Nanoparticles are known for their strange and unexpected properties, like providing bendable ceramics, switchable magnetization and so on. To figure out why these things happen, it would be useful to see how the structures are built, but it's hard to take a picture of a thinly stretched clump of atoms.
Now a group of researchers in Europe have figured out a way to do it, and translate those pictures into colorful 3-D graphics that allow them to count individual atoms and see how they're arranged.
And you thought the macros on your camera was good because you got a sweet close up of a flower? Well, the scientists over at Oak Ridge National Laboratory zoom in so tight they can distinguish atoms of different elements. Using a special z-contrast scanning electron microscope, researchers at Oak Ridge took the first picture detailed enough to differentiate different atoms within a chemical compound. This super-high resolution scanning may play an important role in the future of materials chemistry, where tiny atomic differences can have profound effects on the properties of different chemical compounds.
A post-9/11, post-anthrax funding boom has made the nation’s “hot zones” the hottest research areas around. Is this a good thing?
By Jeffrey RothfederPosted 03.01.2005 at 6:00 pm 0 Comments
Before entering his lab, Ramon Flick puts on a 10-pound plastic space suit with a bubble helmet, a double pair of rubber gloves sealed to the suit at the wrists, and boots. The 35-year-old director of the Biosafety Level 4 lab at the University of Texas Medical Branch

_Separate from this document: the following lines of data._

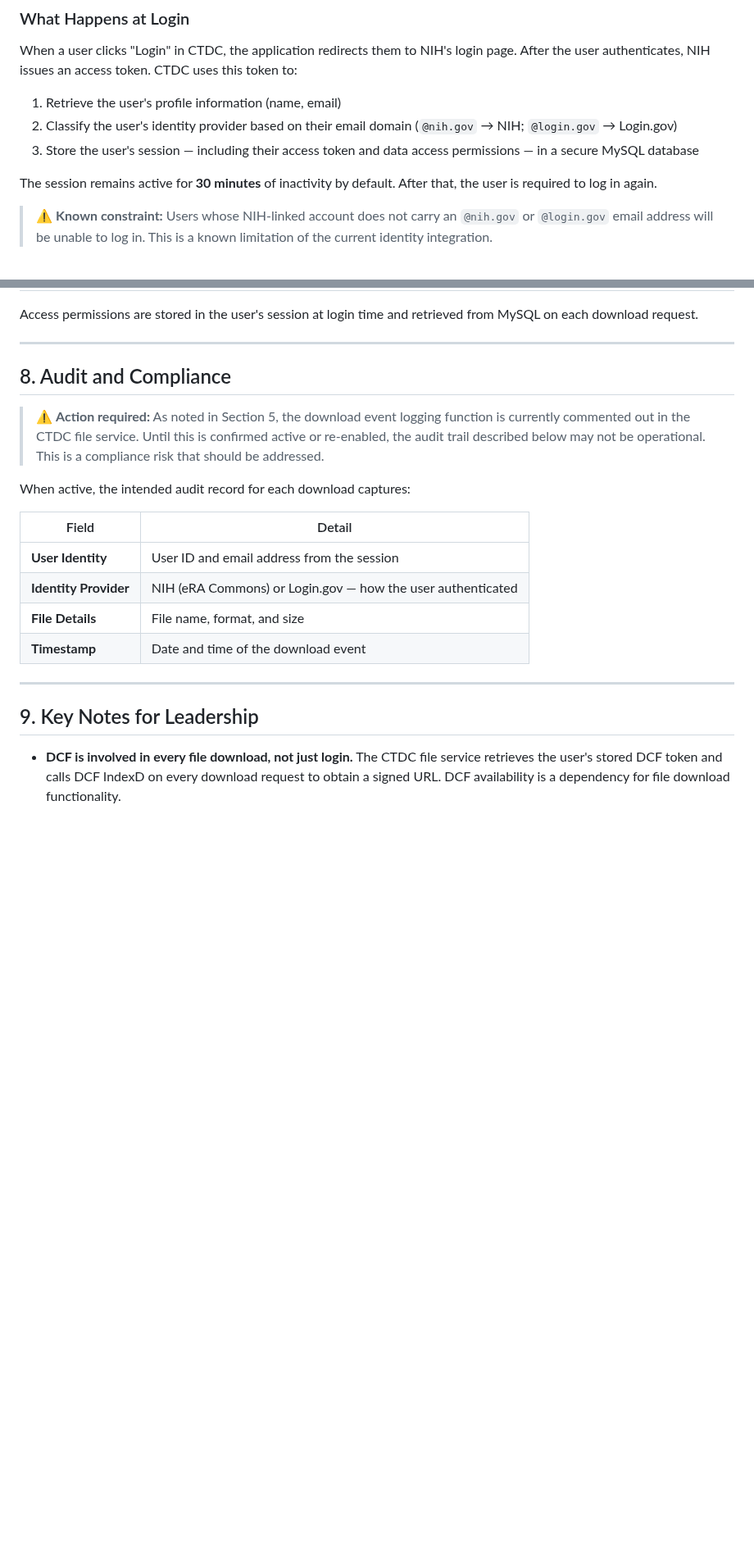
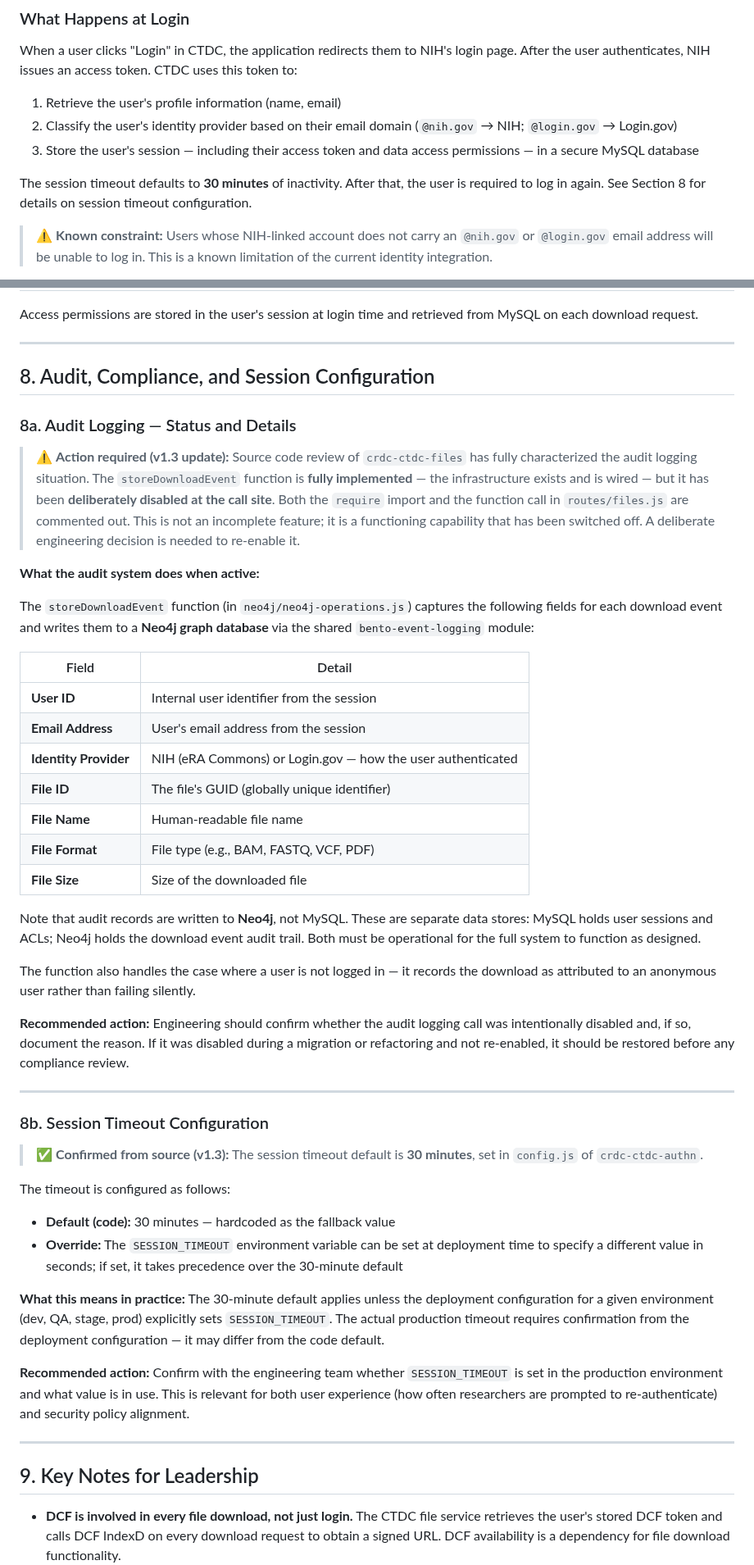
Before and after one commit to CBIIT/ctdc-documentation, a Markdown page: claude/architecture/file-download-and-auth-stack.md, 2 parts joined by grey strips. Shown at 82% size. Rendered like a GitHub page; blank space fills up the shorter version.

```diff
--- a/claude/architecture/file-download-and-auth-stack.md
+++ b/claude/architecture/file-download-and-auth-stack.md
@@ -48,7 +50,7 @@ When a user clicks "Login" in CTDC, the application redirects them to NIH's logi
 2. Classify the user's identity provider based on their email domain (`@nih.gov` → NIH; `@login.gov` → Login.gov)
 3. Store the user's session — including their access token and data access permissions — in a secure MySQL database
 
-The session remains active for **30 minutes** of inactivity by default. After that, the user is required to log in again.
+The session timeout defaults to **30 minutes** of inactivity. After that, the user is required to log in again. See Section 8 for details on session timeout configuration.
 
 > ⚠️ **Known constraint:** Users whose NIH-linked account does not carry an `@nih.gov` or `@login.gov` email address will be unable to log in. This is a known limitation of the current identity integration.
 
@@ -139,18 +139,45 @@ Access permissions are stored in the user's session at login time and retrieved
 
 ---
 
-## 8. Audit and Compliance
+## 8. Audit, Compliance, and Session Configuration
 
-> ⚠️ **Action required:** As noted in Section 5, the download event logging function is currently commented out in the CTDC file service. Until this is confirmed active or re-enabled, the audit trail described below may not be operational. This is a compliance risk that should be addressed.
+### 8a. Audit Logging — Status and Details
 
-When active, the intended audit record for each download captures:
+> ⚠️ **Action required (v1.3 update):** Source code review of `crdc-ctdc-files` has fully characterized the audit logging situation. The `storeDownloadEvent` function is **fully implemented** — the infrastructure exists and is wired — but it has been **deliberately disabled at the call site**. Both the `require` import and the function call in `routes/files.js` are commented out. This is not an incomplete feature; it is a functioning capability that has been switched off. A deliberate engineering decision is needed to re-enable it.
+
+**What the audit system does when active:**
+
+The `storeDownloadEvent` function (in `neo4j/neo4j-operations.js`) captures the following fields for each download event and writes them to a **Neo4j graph database** via the shared `bento-event-logging` module:
 
 | Field | Detail |
 |---|---|
-| **User Identity** | User ID and email address from the session |
+| **User ID** | Internal user identifier from the session |
+| **Email Address** | User's email address from the session |
 | **Identity Provider** | NIH (eRA Commons) or Login.gov — how the user authenticated |
-| **File Details** | File name, format, and size |
-| **Timestamp** | Date and time of the download event |
+| **File ID** | The file's GUID (globally unique identifier) |
+| **File Name** | Human-readable file name |
+| **File Format** | File type (e.g., BAM, FASTQ, VCF, PDF) |
+| **File Size** | Size of the downloaded file |
+
+Note that audit records are written to **Neo4j**, not MySQL. These are separate data stores: MySQL holds user sessions and ACLs; Neo4j holds the download event audit trail. Both must be operational for the full system to function as designed.
+
+The function also handles the case where a user is not logged in — it records the download as attributed to an anonymous user rather than failing silently.
+
+**Recommended action:** Engineering should confirm whether the audit logging call was intentionally disabled and, if so, document the reason. If it was disabled during a migration or refactoring and not re-enabled, it should be restored before any compliance review.
+
+---
+
+### 8b. Session Timeout Configuration
+
+> ✅ **Confirmed from source (v1.3):** The session timeout default is **30 minutes**, set in `config.js` of `crdc-ctdc-authn`.
+
+The timeout is configured as follows:
+- **Default (code):** 30 minutes — hardcoded as the fallback value
+- **Override:** The `SESSION_TIMEOUT` environment variable can be set at deployment time to specify a different value in seconds; if set, it takes precedence over the 30-minute default
+
+**What this means in practice:** The 30-minute default applies unless the deployment configuration for a given environment (dev, QA, stage, prod) explicitly sets `SESSION_TIMEOUT`. The actual production timeout requires confirmation from the deployment configuration — it may differ from the code default.
+
+**Recommended action:** Confirm with the engineering team whether `SESSION_TIMEOUT` is set in the production environment and what value is in use. This is relevant for both user experience (how often researchers are prompted to re-authenticate) and security policy alignment.
 
 ---
 
```
Also changed, not shown: other parts of claude/architecture/file-download-and-auth-stack.md (+14 -12 lines).
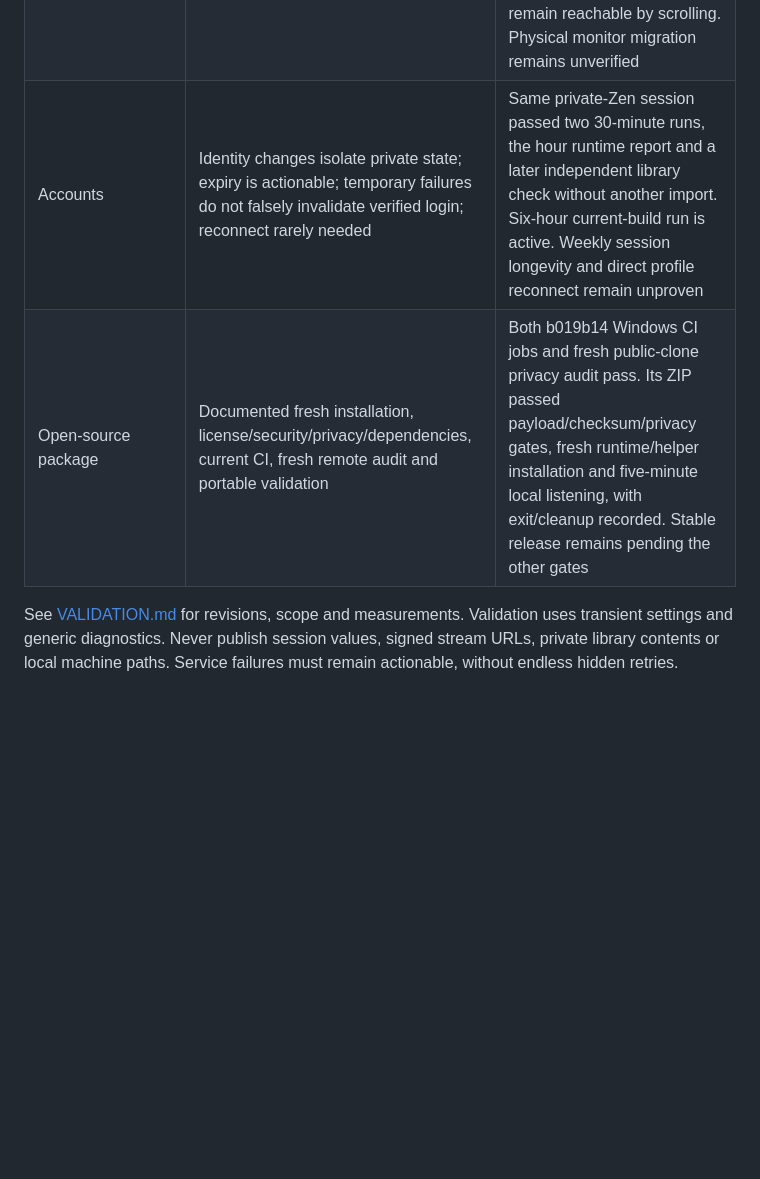
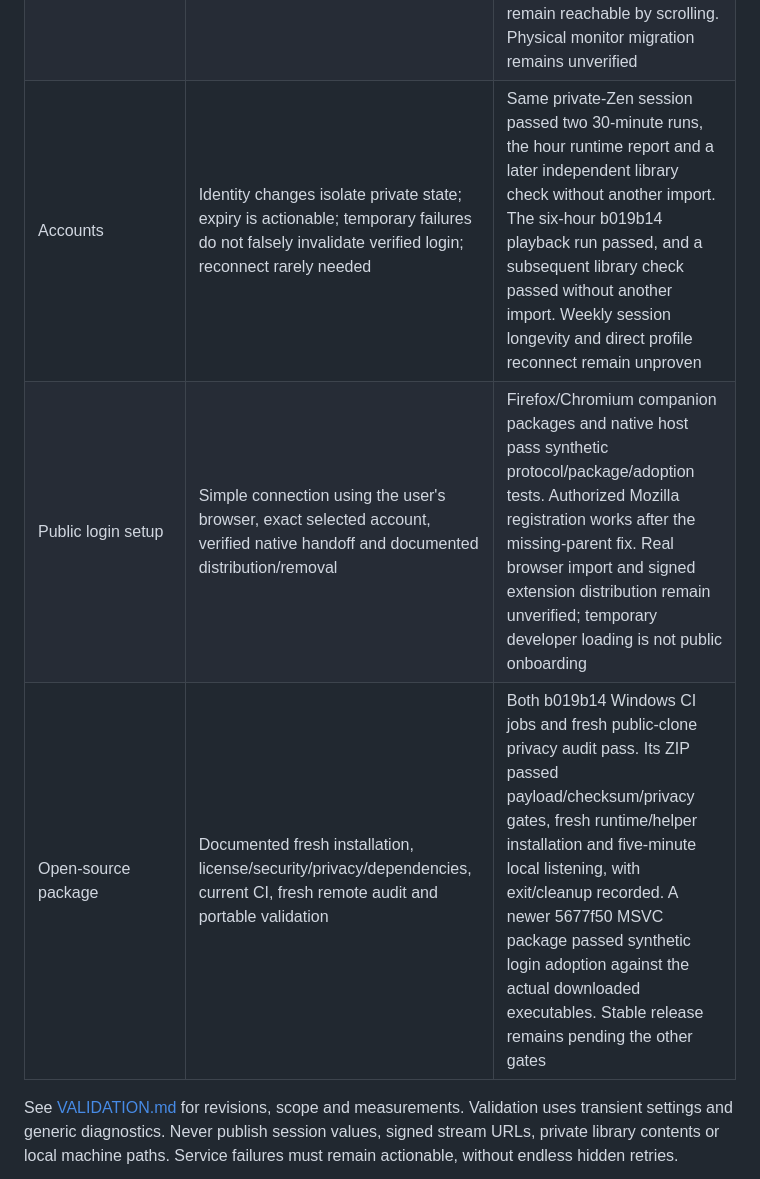
Before and after one commit to yotam1001/tide-music, a Markdown page: docs/RELEASE_READINESS.md, the part around one of its changes. Rendered like a GitHub page; blank space fills up the shorter version.

Commit message:
Refresh release gates with completed playback and package evidence

```diff
--- a/docs/RELEASE_READINESS.md
+++ b/docs/RELEASE_READINESS.md
@@ -13,7 +13,8 @@ cannot establish long-term service reliability.
 | UI controls | Actual sliders, volume display, queue drag, modal focus, Escape, media keys and normal close during playback | Eleven focused native checks, queue drag/autoscroll, production broker transport, async-picker EOF/control/close, and fifty Mini/Expand pairs pass. Physical Fn keys with game focus and close during authenticated GUI playback remain unverified |
 | Rendered layouts | Full/compact/mini, dark/light, panels, minima, resizing and high DPI all usable | Rendered layouts and new 650 by 420 minimum reviewed. Native synthetic 150%/200% DPI messages, maximize/DPI-change/restore and Mini/Expand fit the monitor work area with audio continuing. Account settings remain reachable by scrolling. Physical monitor migration remains unverified |
-| Accounts | Identity changes isolate private state; expiry is actionable; temporary failures do not falsely invalidate verified login; reconnect rarely needed | Same private-Zen session passed two 30-minute runs, the hour runtime report and a later independent library check without another import. Six-hour current-build run is active. Weekly session longevity and direct profile reconnect remain unproven |
-| Open-source package | Documented fresh installation, license/security/privacy/dependencies, current CI, fresh remote audit and portable validation | Both b019b14 Windows CI jobs and fresh public-clone privacy audit pass. Its ZIP passed payload/checksum/privacy gates, fresh runtime/helper installation and five-minute local listening, with exit/cleanup recorded. Stable release remains pending the other gates |
+| Accounts | Identity changes isolate private state; expiry is actionable; temporary failures do not falsely invalidate verified login; reconnect rarely needed | Same private-Zen session passed two 30-minute runs, the hour runtime report and a later independent library check without another import. The six-hour b019b14 playback run passed, and a subsequent library check passed without another import. Weekly session longevity and direct profile reconnect remain unproven |
+| Public login setup | Simple connection using the user's browser, exact selected account, verified native handoff and documented distribution/removal | Firefox/Chromium companion packages and native host pass synthetic protocol/package/adoption tests. Authorized Mozilla registration works after the missing-parent fix. Real browser import and signed extension distribution remain unverified; temporary developer loading is not public onboarding |
+| Open-source package | Documented fresh installation, license/security/privacy/dependencies, current CI, fresh remote audit and portable validation | Both b019b14 Windows CI jobs and fresh public-clone privacy audit pass. Its ZIP passed payload/checksum/privacy gates, fresh runtime/helper installation and five-minute local listening, with exit/cleanup recorded. A newer 5677f50 MSVC package passed synthetic login adoption against the actual downloaded executables. Stable release remains pending the other gates |
 
 See [VALIDATION.md](VALIDATION.md) for revisions, scope and measurements. Validation
 uses transient settings and generic diagnostics. Never publish session values,
```
Also changed, not shown: other parts of docs/RELEASE_READINESS.md (+2 -2 lines), docs/VALIDATION.md (+15 -3 lines).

at Galveston walks past a chemical
shower and into the lab space, a 2,000-square-foot sterilized white room. An airtight door slams shut behind him.